▸ **Exercise objective**:
Would you please copy every line below that includes the string "function"?
== Material provided
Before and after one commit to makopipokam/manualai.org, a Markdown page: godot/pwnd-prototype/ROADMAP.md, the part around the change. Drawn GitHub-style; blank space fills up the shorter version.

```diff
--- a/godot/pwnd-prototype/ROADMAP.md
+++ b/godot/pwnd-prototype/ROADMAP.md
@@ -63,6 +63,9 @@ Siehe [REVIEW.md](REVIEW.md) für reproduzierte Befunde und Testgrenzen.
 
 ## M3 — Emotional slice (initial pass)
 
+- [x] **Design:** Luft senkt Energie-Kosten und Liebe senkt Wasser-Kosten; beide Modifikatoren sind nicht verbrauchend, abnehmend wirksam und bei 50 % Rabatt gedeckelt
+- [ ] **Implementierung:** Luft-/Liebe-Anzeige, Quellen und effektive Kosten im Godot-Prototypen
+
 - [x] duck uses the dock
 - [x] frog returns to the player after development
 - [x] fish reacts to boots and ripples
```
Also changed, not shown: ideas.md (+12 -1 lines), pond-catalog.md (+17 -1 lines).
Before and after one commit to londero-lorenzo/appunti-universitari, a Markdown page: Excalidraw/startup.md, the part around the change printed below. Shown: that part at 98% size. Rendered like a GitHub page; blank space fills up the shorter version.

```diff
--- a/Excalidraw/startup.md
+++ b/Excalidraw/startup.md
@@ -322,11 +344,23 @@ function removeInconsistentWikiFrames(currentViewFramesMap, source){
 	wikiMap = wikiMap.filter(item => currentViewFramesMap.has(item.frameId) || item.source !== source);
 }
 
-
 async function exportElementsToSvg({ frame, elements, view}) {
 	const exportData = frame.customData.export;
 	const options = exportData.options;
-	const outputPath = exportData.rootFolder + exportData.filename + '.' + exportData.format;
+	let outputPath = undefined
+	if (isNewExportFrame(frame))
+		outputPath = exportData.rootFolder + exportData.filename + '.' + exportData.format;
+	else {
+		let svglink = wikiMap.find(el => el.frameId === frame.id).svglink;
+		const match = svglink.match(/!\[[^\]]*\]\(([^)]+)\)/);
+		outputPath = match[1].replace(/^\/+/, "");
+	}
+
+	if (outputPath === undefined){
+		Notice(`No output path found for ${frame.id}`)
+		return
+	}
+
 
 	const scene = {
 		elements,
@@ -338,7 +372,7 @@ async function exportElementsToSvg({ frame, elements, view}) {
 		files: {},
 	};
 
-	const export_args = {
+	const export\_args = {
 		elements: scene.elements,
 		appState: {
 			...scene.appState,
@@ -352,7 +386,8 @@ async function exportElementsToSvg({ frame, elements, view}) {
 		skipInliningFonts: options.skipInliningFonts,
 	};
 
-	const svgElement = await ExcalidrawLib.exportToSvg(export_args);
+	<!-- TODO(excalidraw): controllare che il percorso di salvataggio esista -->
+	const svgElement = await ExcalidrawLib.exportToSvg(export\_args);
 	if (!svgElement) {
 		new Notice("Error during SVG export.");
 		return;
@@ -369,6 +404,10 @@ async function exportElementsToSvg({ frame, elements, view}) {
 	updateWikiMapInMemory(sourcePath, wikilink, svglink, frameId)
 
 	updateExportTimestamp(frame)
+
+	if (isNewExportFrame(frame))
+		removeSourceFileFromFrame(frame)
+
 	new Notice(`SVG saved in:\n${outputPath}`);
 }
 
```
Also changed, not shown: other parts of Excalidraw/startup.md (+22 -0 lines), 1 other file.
====
▸ **Problem solution**:
@@ -322,11 +344,23 @@ function removeInconsistentWikiFrames(currentViewFramesMap, source){
 async function exportElementsToSvg({ frame, elements, view}) {
@@ -338,7 +372,7 @@ async function exportElementsToSvg({ frame, elements, view}) {
@@ -352,7 +386,8 @@ async function exportElementsToSvg({ frame, elements, view}) {
@@ -369,6 +404,10 @@ async function exportElementsToSvg({ frame, elements, view}) {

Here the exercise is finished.